“This is very much a move out of euros into dollars,” Ian Stannard, the head of European foreign-exchange strategy at Morgan Stanley in London, said by phone on Oct. 16. “The broader portfolio flow taking place over time was one of the driving forces that took the euro higher and dollar lower, and now the trend is starting to shift.”
Similar to U.S. investors, central-bank reserve managers are getting back into dollars. Together, these two groups are the largest holders of the U.S. currency, so the shift is a potential turning point that may see it appreciate faster than at any time since the 1990s, according to UBS.

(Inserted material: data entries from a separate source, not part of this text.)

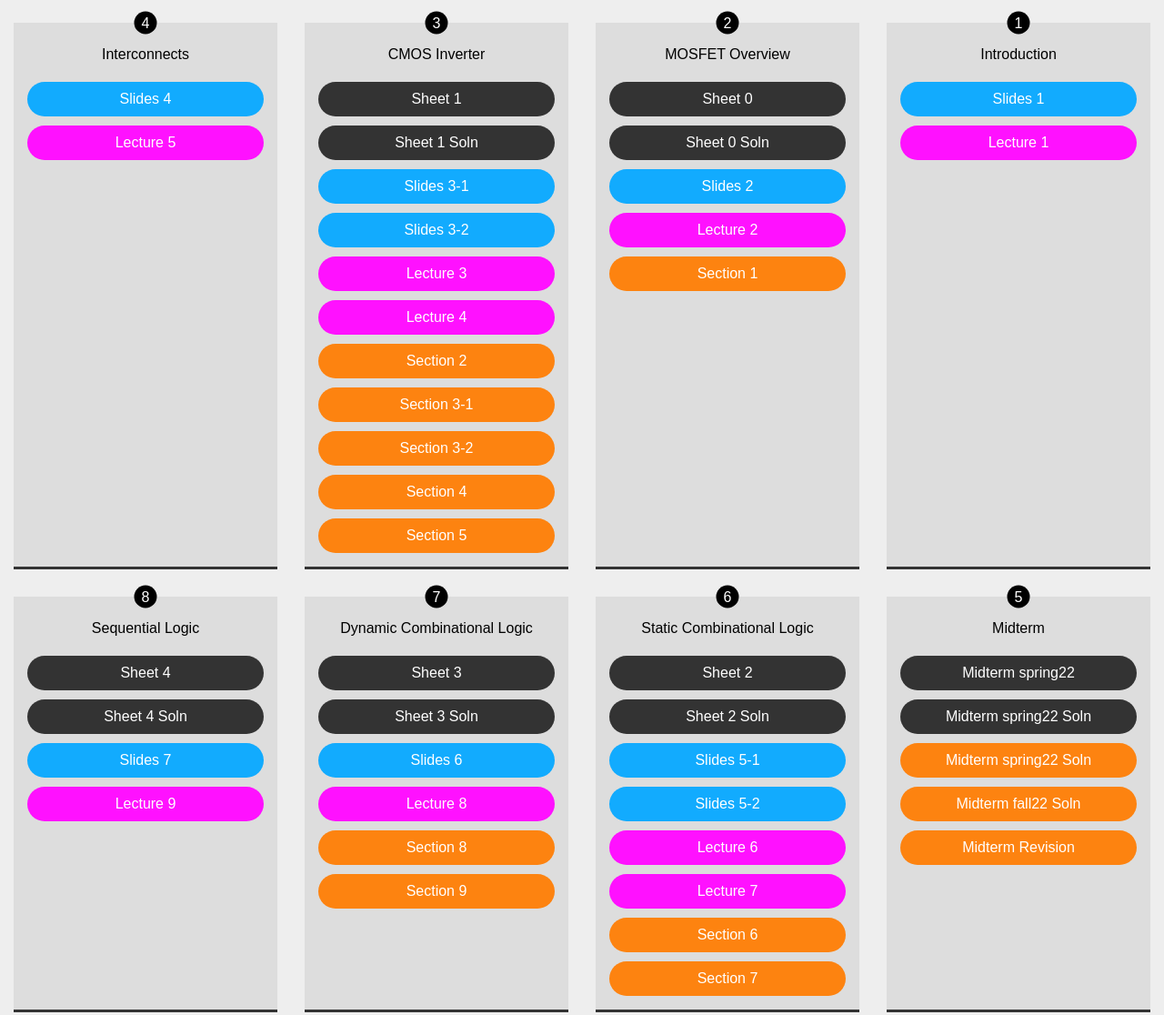
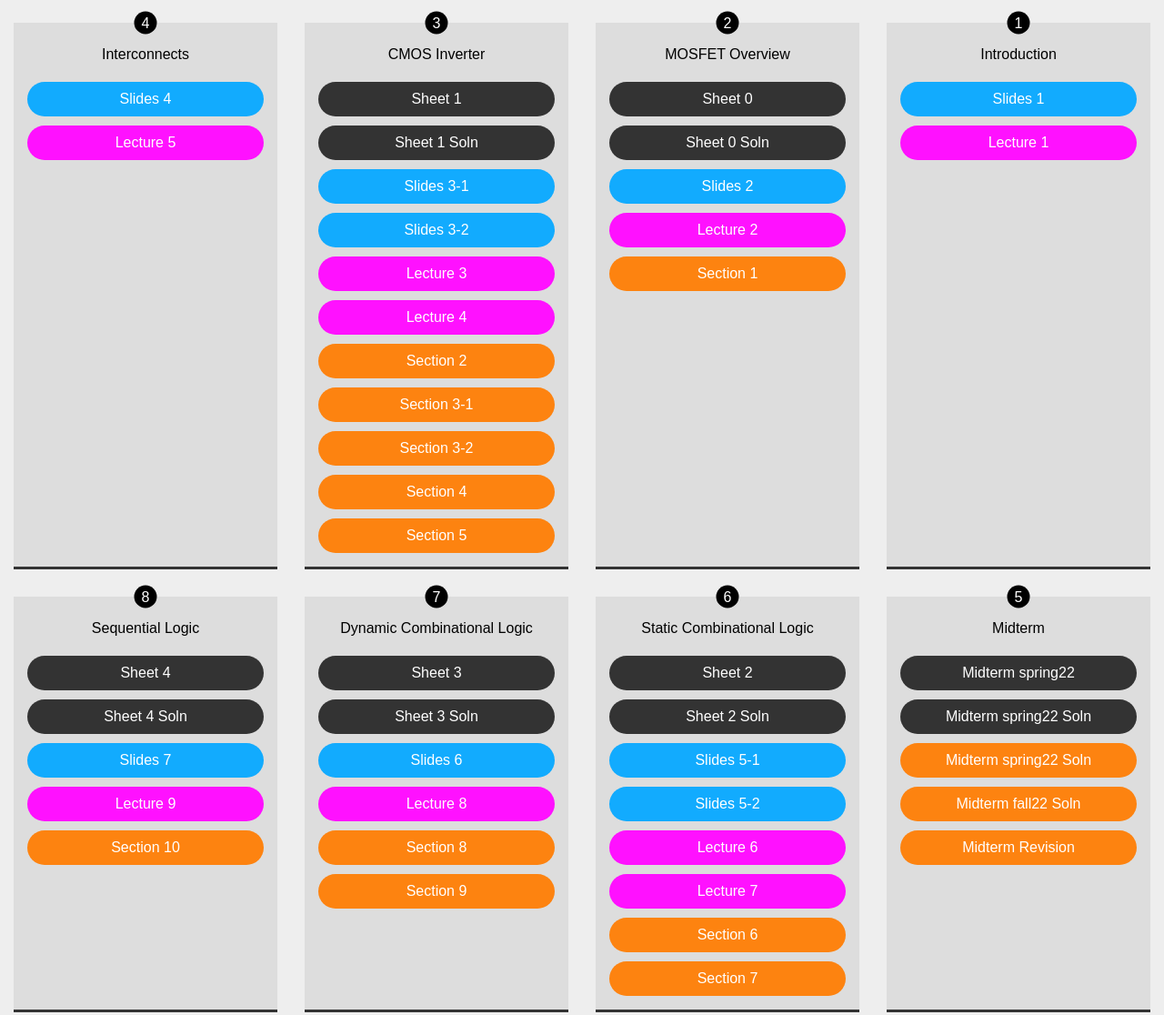
Before and after one commit to Eng-DO4/Digital_Circuits-ECE212s-ECE342, a plain HTML site: page index.html in a window 1280 px wide. Shown: the whole page at 91% size. Drawn offline with Linux system fonts and the light colour scheme.

Commit message:
Update index.html

```diff
--- a/index.html
+++ b/index.html
@@ -176,9 +176,9 @@
             <a
             href="https://youtu.be/M1c-pq0D-Kc"
             class="lectures" target="_blank">Lecture 9</a>
-            <!-- <a
-            href=""
-            class="sections" target="_blank">Section 10</a> -->
+            <a
+            href="https://drive.google.com/file/d/1-OgELr7r3m7ieKvmQLMObFX8-5DzT-r_/view?usp=drivesdk"
+            class="sections" target="_blank">Section 10</a>
         </div>
     </div>
     <!-- <div class="card">
```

As of June, the dollar accounted for 60.7 percent of the $6.3 trillion of reserves for which central banks report currency breakdowns to the International Monetary Fund. That’s up from an all-time low of 60.3 percent in March and 60.5 percent three years ago.
The greenback’s share peaked at 72.7 percent in 2001 and then fell in seven of the last eight years. The euro’s portion of reserves declined to 24.2 percent in June, versus 28 percent in 2009.
“This is the first time reserve managers are aligned with the private sector,” Stephen Jen, managing partner at SLJ Macro Partners LLP and a former IMF economist, said by phone from London on Oct. 16. “In 2002 and before, the central banks were not in synch with the private sector. The dollar’s in good shape.”
Signs of slack in the U.S. economy, including a report last week showing a drop in retail sales, have pushed back traders’ expectations of when the Fed will raise interest rates from the zero to 0.25 percent range they’ve been in since 2008. Futures prices compiled by Bloomberg suggest an increase in December 2015, from the September boost seen as likely two months ago.
“All of the drivers for the dollar are sort of dwindling,” Stephen Duneier, the founding partner of Santa Barbara-based Bija Capital Management LLC, said in an Oct. 16 phone interview. “In Europe, now, everyone is struggling. Japan, China and Brazil are also all struggling. But people seem to think that, somehow, the U.S. is able to work its way out and it has some magic potion.”
Economists surveyed by Bloomberg see U.S. growth exceeding that of the Group of 10 developed nations in 2015. Plus, the Fed is still withdrawing its stimulus, just as the European Central Bank and Bank of Japan talk about extending currency depreciating policies.
BNP Paribas SA sees the dollar appreciating 11 percent to $1.15 per euro by the end of next year, according to a forecast submitted to Bloomberg on Sept. 23. The median estimate in the survey is for a 6 percent gain to $1.20.
“The Fed next year will be in tightening mode and the ECB will deliver more measures,” Daniel Katzive, a strategist at the French bank in New York, said by phone Oct. 16. “So the policy divergence theme that’s the crux of our forecast profile will be very much with us.”